The Illinois Power Agency (IPA) this month filed a final version of its Long-Term Renewable Resources Procurement Plan, building on a proposal of the plan released last October. This plan introduces a number of changes to the IL Renewable Portfolio Standard (RPS), setting ambitious goals and measures to advance the development of new renewable resources in the state.
Last December, the Illinois state legislature passed SB 2814 concerning the state’s Renewable Portfolio Standard (RPS) program revisions, aiming to promote in-state solar energy project development. Passed as the Future Energy Jobs Bill, SB 2814 seeks to jump start solar development in the state by expanding the existing RPS requirements to include a numerical target to procure RECs from in-state sited solar facilities.
In response to this legislative change, the Illinois Power Authority (IPA) released the highly anticipated long-term procurement plan last September.

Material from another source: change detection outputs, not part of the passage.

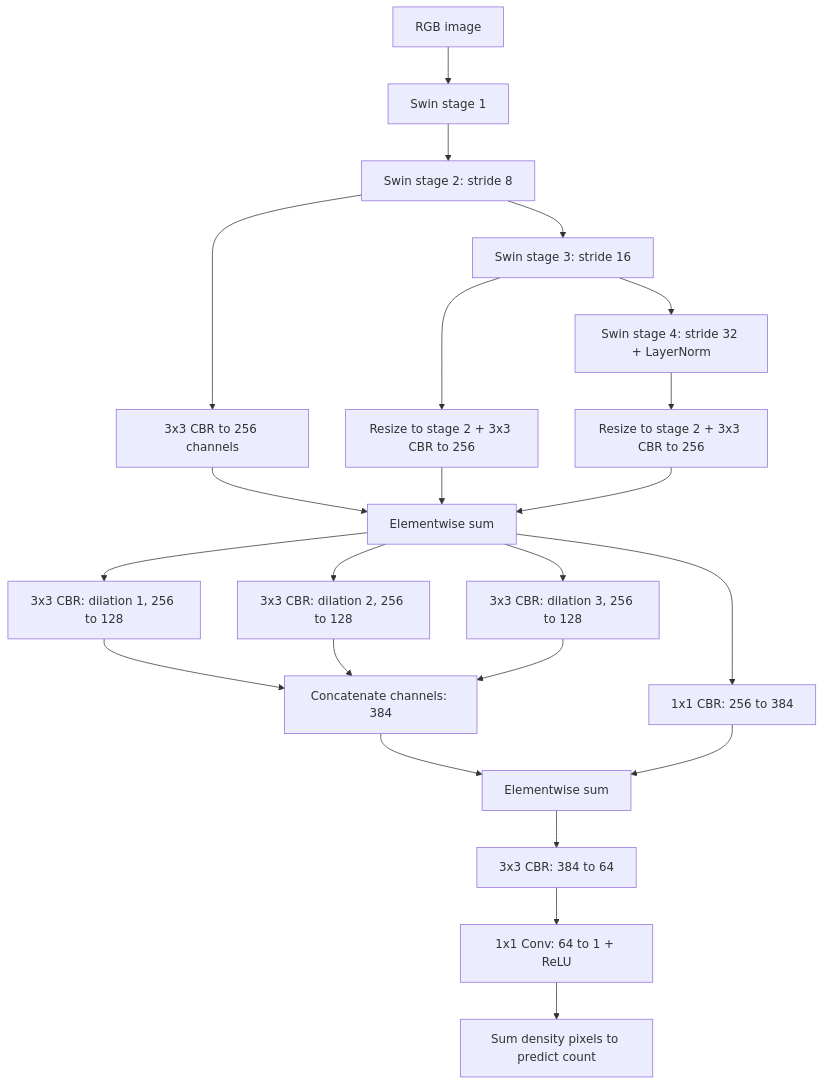
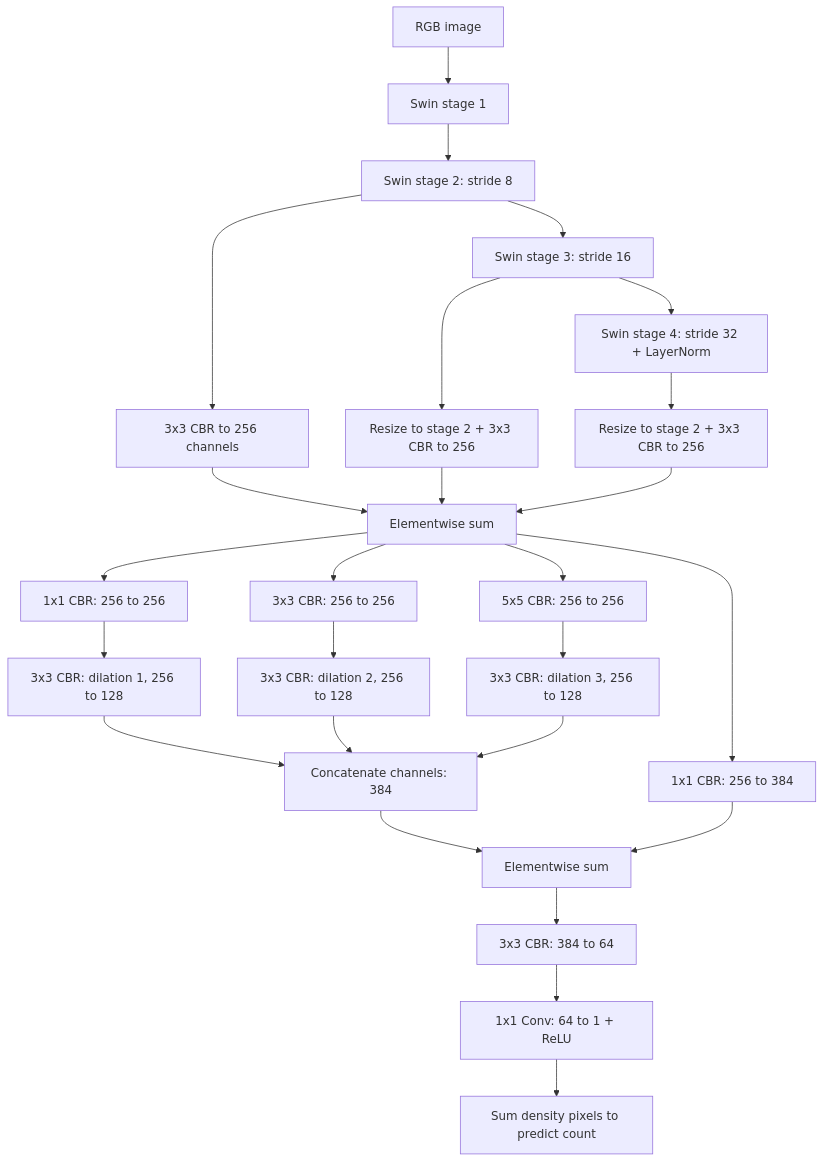
The diagram in README.md (Yulu0520/Swin-Transformer), drawn with Mermaid before and after one commit. The commit also changed other lines of this file and 10 other files, not shown here.

````diff
--- a/README.md
+++ b/README.md
@@ -11,25 +11,28 @@
 ```mermaid
 flowchart TD
     I[RGB image] --> S1[Swin stage 1]
     S1 --> S2[Swin stage 2: stride 8]
     S2 --> S3[Swin stage 3: stride 16]
     S3 --> S4[Swin stage 4: stride 32 + LayerNorm]
     S2 --> A[3x3 CBR to 256 channels]
     S3 --> B[Resize to stage 2 + 3x3 CBR to 256]
     S4 --> C[Resize to stage 2 + 3x3 CBR to 256]
     A --> SUM[Elementwise sum]
     B --> SUM
     C --> SUM
-    SUM --> D1[3x3 CBR: dilation 1, 256 to 128]
-    SUM --> D2[3x3 CBR: dilation 2, 256 to 128]
-    SUM --> D3[3x3 CBR: dilation 3, 256 to 128]
+    SUM --> P1[1x1 CBR: 256 to 256]
+    SUM --> P2[3x3 CBR: 256 to 256]
+    SUM --> P3[5x5 CBR: 256 to 256]
+    P1 --> D1[3x3 CBR: dilation 1, 256 to 128]
+    P2 --> D2[3x3 CBR: dilation 2, 256 to 128]
+    P3 --> D3[3x3 CBR: dilation 3, 256 to 128]
     SUM --> SKIP[1x1 CBR: 256 to 384]
     D1 --> CAT[Concatenate channels: 384]
     D2 --> CAT
     D3 --> CAT
     CAT --> ADD[Elementwise sum]
     SKIP --> ADD
     ADD --> HEAD[3x3 CBR: 384 to 64]
     HEAD --> OUT[1x1 Conv: 64 to 1 + ReLU]
     OUT --> COUNT[Sum density pixels to predict count]
 ```
````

In the following research report, Karbone explores the most important changes proposed in the filed plan.
New Jersey SRECs have experienced steady pricing pressure since upwards revisions on previously reported monthly installation rates were first announced in July 2016. Uncertainty of build rate revisions and growing concern of large surplus, price trajectory for the most liquid of the forward curve has been largely negative.
On February 6, 2017, Pennsylvania lawmakers introduced Senate Bill 291 concerning Alternative Energy Portfolio Standard (AEPS) revisions that aimed at promoting and advancing in-state solar energy project development. As introduced, the proposal seeks to jump-start solar development in the state by restricting eligibility under the AEPS to PA-sited only facilities and expanding the solar requirements to stimulate more build. Senate Bill 291 aims to boost the current solar AEPS requirements to 1.5% by 2023 from the current mandate of 0.5% by 2021.
New Jersey SREC pricing has reached four-year highs, recording levels not seen since December 2011. Breaking through what appeared to be 2015’s $250 resistance level in early November, front-of-the-curve pricing and liquidity have strengthened ostensibly through the end of the year and start of 2016. The first week of January saw EY2016 and EY2017 SRECs trade north of $290 before settling in the $285 context by the week’s end. In light of the considerable surplus of SRECs in circulation, this price rally seems to render the market paradoxical.
To ensure the reliability of the Mid-Atlantic grid, earlier this year PJM instituted the Capacity Performance (CP) plan. This created a regime with higher capacity revenue expectations, accompanied by more rigorous plant performance criteria and greater penalty payments. Given the 2018/2019 Base Residual Auction (BRA) results, how well has the CP achieved its goals? Can similar results be expected in future auctions? What are the broader market implications from the CP program change? In the quiet between the storm of PJM auctions this summer and end of year EFOR-D assessments, Karbone’s Research Group and Power Market Brokerage Desk have taken the opportunity to explore these considerations below.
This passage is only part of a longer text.